What bearing does this have on our times of response? Quite simply, it allows us to face up to the fact that our true responses to the messages we hear come not in the five minutes of 'soaking' that proceed them. Our most genuine responses come when we: show favour to the neighbour who has been mistreating us for years; lavish love on the child who has not stopped complaining; forgive and encourage the co-worker who made the costly mistake; refuse the look of lust at the attractive man/woman opposite us, and so much more.
If we lengthen our times of response to extend into our days and weeks then we can throw off the shackles of over-spiritualisation and allow ourselves to love others in free authenticity. Here we will see the Spirit of God most powerfully at work.

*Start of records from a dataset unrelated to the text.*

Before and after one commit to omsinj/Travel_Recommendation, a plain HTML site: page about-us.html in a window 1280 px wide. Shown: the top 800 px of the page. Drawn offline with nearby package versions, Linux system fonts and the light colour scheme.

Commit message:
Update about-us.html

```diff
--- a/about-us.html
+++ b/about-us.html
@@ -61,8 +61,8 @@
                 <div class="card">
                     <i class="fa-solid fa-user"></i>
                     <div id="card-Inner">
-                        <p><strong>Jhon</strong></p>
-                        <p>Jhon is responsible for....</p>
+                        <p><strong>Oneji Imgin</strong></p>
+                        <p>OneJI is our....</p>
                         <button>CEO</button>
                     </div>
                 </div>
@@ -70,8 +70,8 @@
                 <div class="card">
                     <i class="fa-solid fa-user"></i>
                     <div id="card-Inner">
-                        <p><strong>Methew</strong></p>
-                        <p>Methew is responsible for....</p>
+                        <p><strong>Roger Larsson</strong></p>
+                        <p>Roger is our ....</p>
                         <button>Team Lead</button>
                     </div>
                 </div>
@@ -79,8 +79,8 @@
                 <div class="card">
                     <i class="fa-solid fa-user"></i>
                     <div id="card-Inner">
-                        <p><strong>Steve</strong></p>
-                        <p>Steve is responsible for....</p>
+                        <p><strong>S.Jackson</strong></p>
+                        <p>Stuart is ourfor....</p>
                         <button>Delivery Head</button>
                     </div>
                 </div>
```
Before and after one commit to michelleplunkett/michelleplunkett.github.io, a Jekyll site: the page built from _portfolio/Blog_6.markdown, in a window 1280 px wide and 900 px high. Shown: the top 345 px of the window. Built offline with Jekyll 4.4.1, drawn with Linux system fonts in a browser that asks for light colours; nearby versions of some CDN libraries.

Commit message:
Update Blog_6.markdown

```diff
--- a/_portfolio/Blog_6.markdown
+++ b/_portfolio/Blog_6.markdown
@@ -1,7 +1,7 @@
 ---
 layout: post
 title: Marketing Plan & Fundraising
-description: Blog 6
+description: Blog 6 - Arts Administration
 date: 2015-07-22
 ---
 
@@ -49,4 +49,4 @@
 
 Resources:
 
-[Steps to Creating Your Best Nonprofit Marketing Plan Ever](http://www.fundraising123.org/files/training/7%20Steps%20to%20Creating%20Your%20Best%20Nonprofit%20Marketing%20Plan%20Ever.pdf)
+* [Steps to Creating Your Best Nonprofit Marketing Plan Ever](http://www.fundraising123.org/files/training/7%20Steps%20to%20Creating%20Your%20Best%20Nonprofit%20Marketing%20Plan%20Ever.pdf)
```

We will find Sunday's resolve not to watch porn resourced by the abounding grace of God on Monday. We will find the wounds wrought by loneliness soothed and sewn up by our Good Shepherd; and we will find our worries, ill-health and concerns placated by ineffable joy in and of the Lord.
In so lengthening our response times, we take seriously the biblical mandate to follow hard after Christ every day in every facet of our lives. No longer do we float from encounter to encounter. We involve ourselves in the all-encompassing, relentless pursuit of God and dive brazenly into the fullness of relationship with our Creator.
None of this is to say that we shouldn't have response times. We should, without a doubt. They are faith-building, life-changing, and allow pivotal moments of divine exchange. What this is to say, however, is that we should prepare ourselves for these responses to last a lifetime so we can be individually enriched, ecclesiastically refreshed, and nationally and globally revived.
Archie Catchpole is a student at London School of Theology.